Extracted data:
........

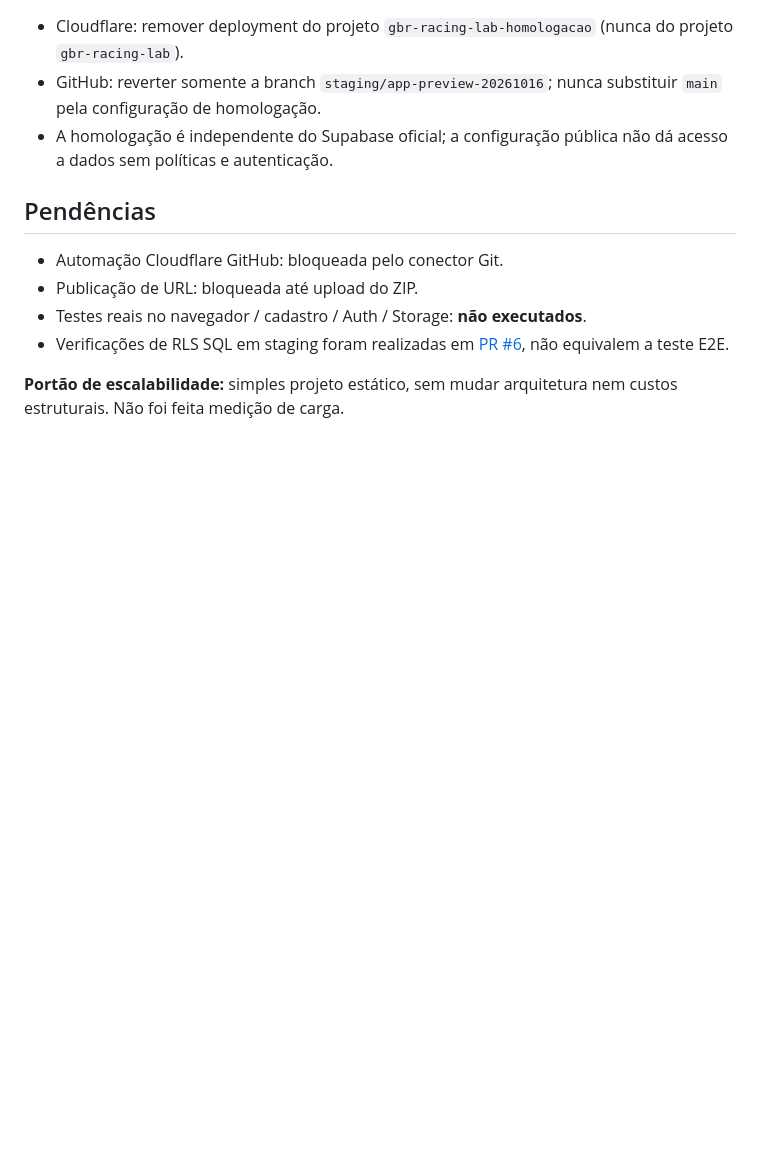
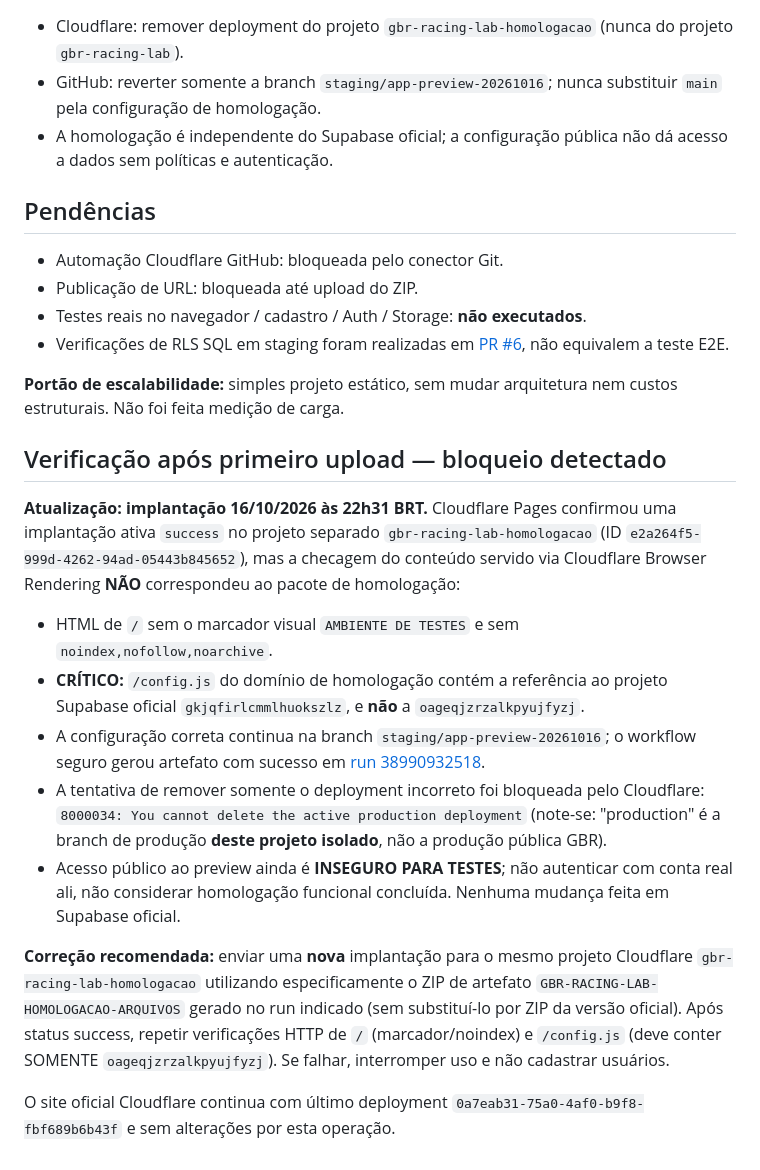
Before and after one commit to gssgabrielsantos20-hash/GBR-RACING-LAB, a Markdown page: docs/homologacao-preview.md, the part around the change. GitHub-like rendering; blank space fills up the shorter version.

Commit message:
docs(staging): bloquear uso de preview com config ligada a produção

```diff
--- a/docs/homologacao-preview.md
+++ b/docs/homologacao-preview.md
@@ -40,3 +40,17 @@ Projeto Cloudflare: `gbr-racing-lab-homologacao` (independente de `gbr-racing-la
 - Verificações de RLS SQL em staging foram realizadas em [PR #6](https://github.com/gssgabrielsantos20-hash/GBR-RACING-LAB/pull/6), não equivalem a teste E2E.
 
 **Portão de escalabilidade:** simples projeto estático, sem mudar arquitetura nem custos estruturais. Não foi feita medição de carga.
+
+
+## Verificação após primeiro upload — bloqueio detectado
+
+**Atualização: implantação 16/10/2026 às 22h31 BRT.** Cloudflare Pages confirmou uma implantação ativa `success` no projeto separado `gbr-racing-lab-homologacao` (ID `e2a264f5-999d-4262-94ad-05443b845652`), mas a checagem do conteúdo servido via Cloudflare Browser Rendering **NÃO** correspondeu ao pacote de homologação:
+- HTML de `/` sem o marcador visual `AMBIENTE DE TESTES` e sem `noindex,nofollow,noarchive`.
+- **CRÍTICO:** `/config.js` do domínio de homologação contém a referência ao projeto Supabase oficial `gkjqfirlcmmlhuokszlz`, e **não** a `oageqjzrzalkpyujfyzj`.
+- A configuração correta continua na branch `staging/app-preview-20261016`; o workflow seguro gerou artefato com sucesso em [run 38990932518](https://github.com/gssgabrielsantos20-hash/GBR-RACING-LAB/actions/runs/38990932518).
+- A tentativa de remover somente o deployment incorreto foi bloqueada pelo Cloudflare: `8000034: You cannot delete the active production deployment` (note-se: "production" é a branch de produção **deste projeto isolado**, não a produção pública GBR).
+- Acesso público ao preview ainda é **INSEGURO PARA TESTES**; não autenticar com conta real ali, não considerar homologação funcional concluída. Nenhuma mudança feita em Supabase oficial.
+
+**Correção recomendada:** enviar uma **nova** implantação para o mesmo projeto Cloudflare `gbr-racing-lab-homologacao` utilizando especificamente o ZIP de artefato `GBR-RACING-LAB-HOMOLOGACAO-ARQUIVOS` gerado no run indicado (sem substituí-lo por ZIP da versão oficial). Após status success, repetir verificações HTTP de `/` (marcador/noindex) e `/config.js` (deve conter SOMENTE `oageqjzrzalkpyujfyzj`). Se falhar, interromper uso e não cadastrar usuários.
+
+O site oficial Cloudflare continua com último deployment `0a7eab31-75a0-4af0-b9f8-fbf689b6b43f` e sem alterações por esta operação.
```
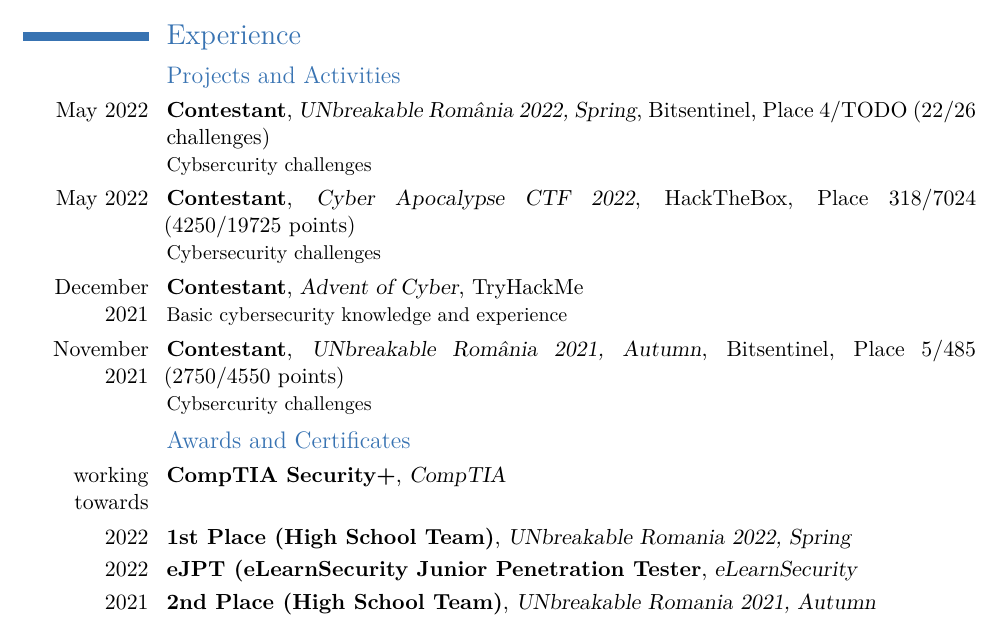
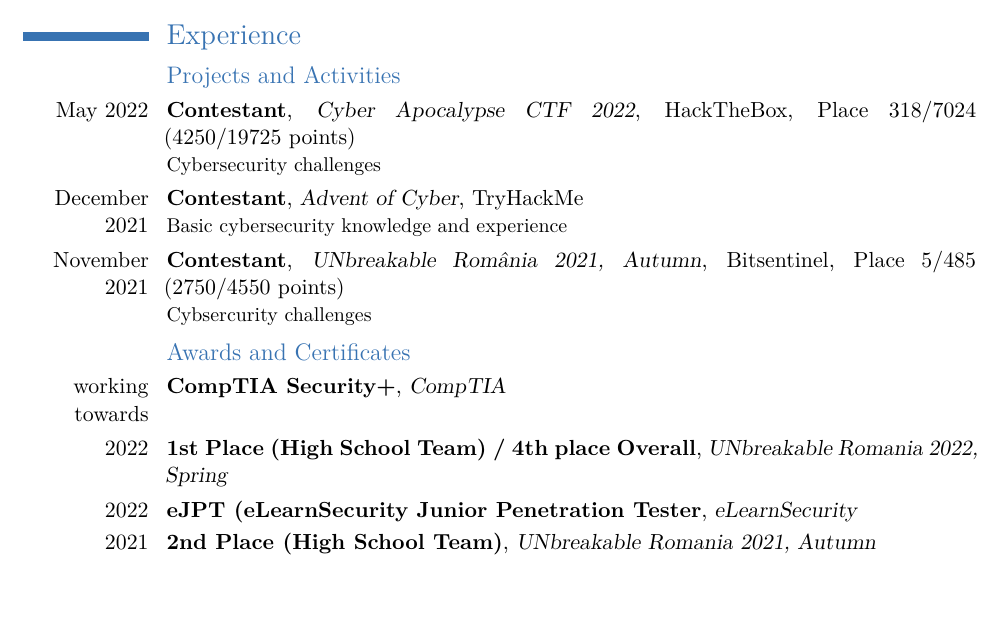
Before and after one commit to pligonstein/cv, a LaTeX CV (Denis_Vascuta_CV_en.tex): part of page 1 of 2, cut so that both start at the same text, the shorter picture padded with empty space. Compiled offline with XeLaTeX.

Commit message:
Remove UNbreakable 2022 spring individual entry

```diff
--- a/Denis_Vascuta_CV_en.tex
+++ b/Denis_Vascuta_CV_en.tex
@@ -49,7 +49,6 @@
 
 \subsection{Projects and Activities}
 
-\cventry{May 2022}{Contestant}{UNbreakable România 2022, Spring}{Bitsentinel}{Place 4/TODO (22/26 challenges)}{Cybsercurity challenges}
 \cventry{May 2022}{Contestant}{Cyber Apocalypse CTF 2022}{HackTheBox}{Place 318/7024 (4250/19725 points)}{Cybersecurity challenges}
 \cventry{December 2021}{Contestant}{Advent of Cyber}{TryHackMe}{}{Basic cybersecurity knowledge and experience}
 \cventry{November 2021}{Contestant}{UNbreakable România 2021, Autumn}{Bitsentinel}{Place 5/485 (2750/4550 points)}{Cybsercurity challenges}
@@ -57,7 +56,7 @@
 \subsection{Awards and Certificates}
 
 \cventry{working towards}{CompTIA Security+}{CompTIA}{}{}{}
-\cventry{2022}{1st Place (High School Team)}{UNbreakable Romania 2022, Spring}{}{}{}
+\cventry{2022}{1st Place (High School Team) / 4th place Overall}{UNbreakable Romania 2022, Spring}{}{}{}
 \cventry{2022}{eJPT (eLearnSecurity Junior Penetration Tester}{eLearnSecurity}{}{}{}
 \cventry{2021}{2nd Place (High School Team)}{UNbreakable Romania 2021, Autumn}{}{}{}
 
```
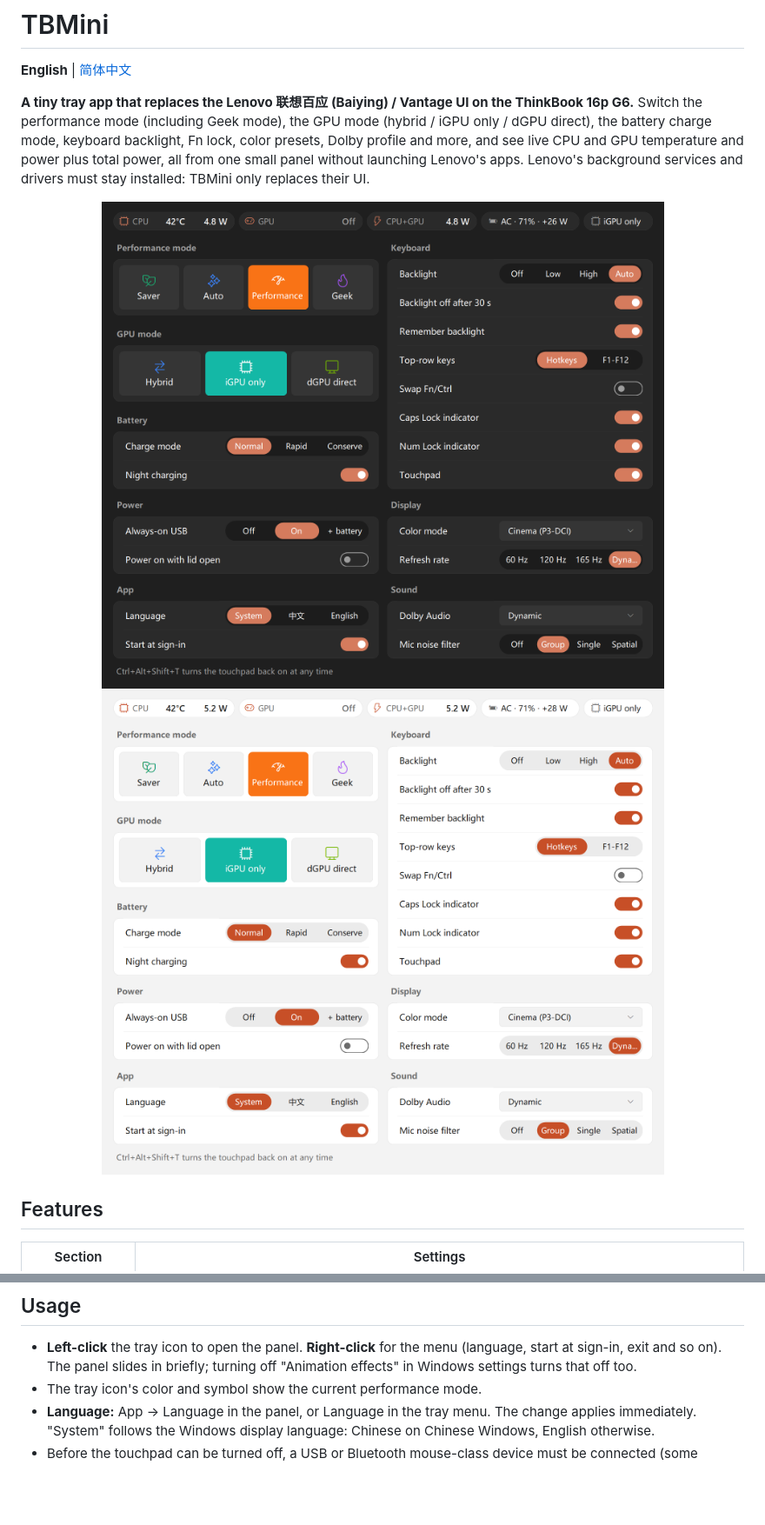
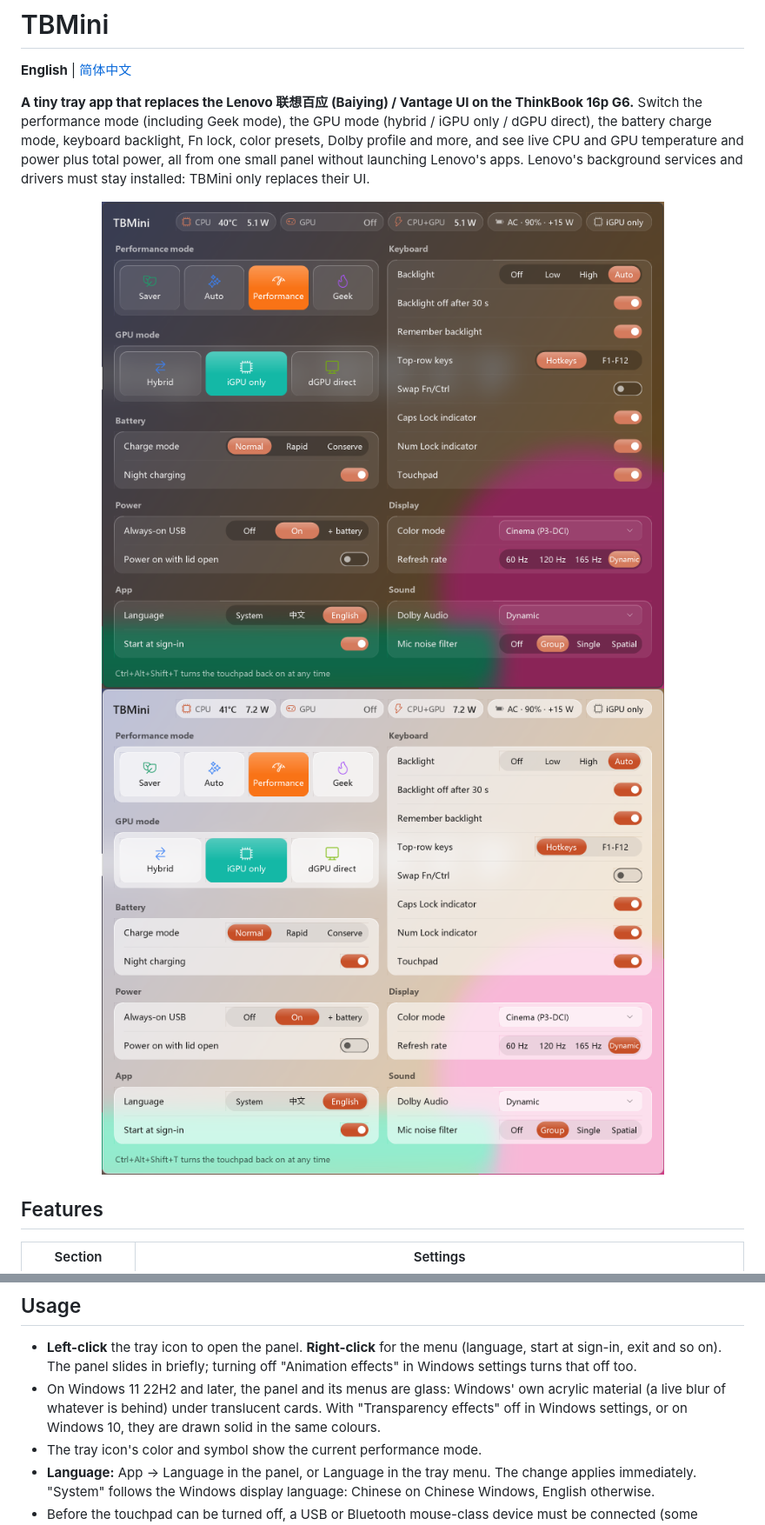
Before and after one commit to FrostFlops/TBmini, a Markdown page: README.md, 2 parts joined by grey strips. Shown at 87% size. GitHub-like rendering; pictures changed too: docs/screenshot-en-dark.png, docs/screenshot-en-light.png; blank space fills up the shorter version.

```diff
--- a/README.md
+++ b/README.md
@@ -56,6 +56,7 @@ Turn off Start at sign-in → right-click the tray icon → Exit. Then delete th
 ## Usage
 
 - **Left-click** the tray icon to open the panel. **Right-click** for the menu (language, start at sign-in, exit and so on). The panel slides in briefly; turning off "Animation effects" in Windows settings turns that off too.
+- On Windows 11 22H2 and later, the panel and its menus are glass: Windows' own acrylic material (a live blur of whatever is behind) under translucent cards. With "Transparency effects" off in Windows settings, or on Windows 10, they are drawn solid in the same colours.
 - The tray icon's color and symbol show the current performance mode.
 - **Language:** App → Language in the panel, or Language in the tray menu. The change applies immediately. "System" follows the Windows display language: Chinese on Chinese Windows, English otherwise.
 - Before the touchpad can be turned off, a USB or Bluetooth mouse-class device must be connected (some keyboards and receivers with mouse functions count). Once it is off, unplugging any mouse that was connected at that moment turns the touchpad back on. While TBMini is running, **Ctrl+Alt+Shift+T** also turns it back on.
```
Also changed, not shown: README.zh-CN.md (+1 -0 lines), docs/screenshot-zh-dark.png, docs/screenshot-zh-light.png, 4 other files.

........

Problem description:
Pull every line with the string "that" from the data above.

Answer to this task:
Before and after one commit to pligonstein/cv, a LaTeX CV (Denis_Vascuta_CV_en.tex): part of page 1 of 2, cut so that both start at the same text, the shorter picture padded with empty space. Compiled offline with XeLaTeX.
 - **Left-click** the tray icon to open the panel. **Right-click** for the menu (language, start at sign-in, exit and so on). The panel slides in briefly; turning off "Animation effects" in Windows settings turns that off too.
 - Before the touchpad can be turned off, a USB or Bluetooth mouse-class device must be connected (some keyboards and receivers with mouse functions count). Once it is off, unplugging any mouse that was connected at that moment turns the touchpad back on. While TBMini is running, **Ctrl+Alt+Shift+T** also turns it back on.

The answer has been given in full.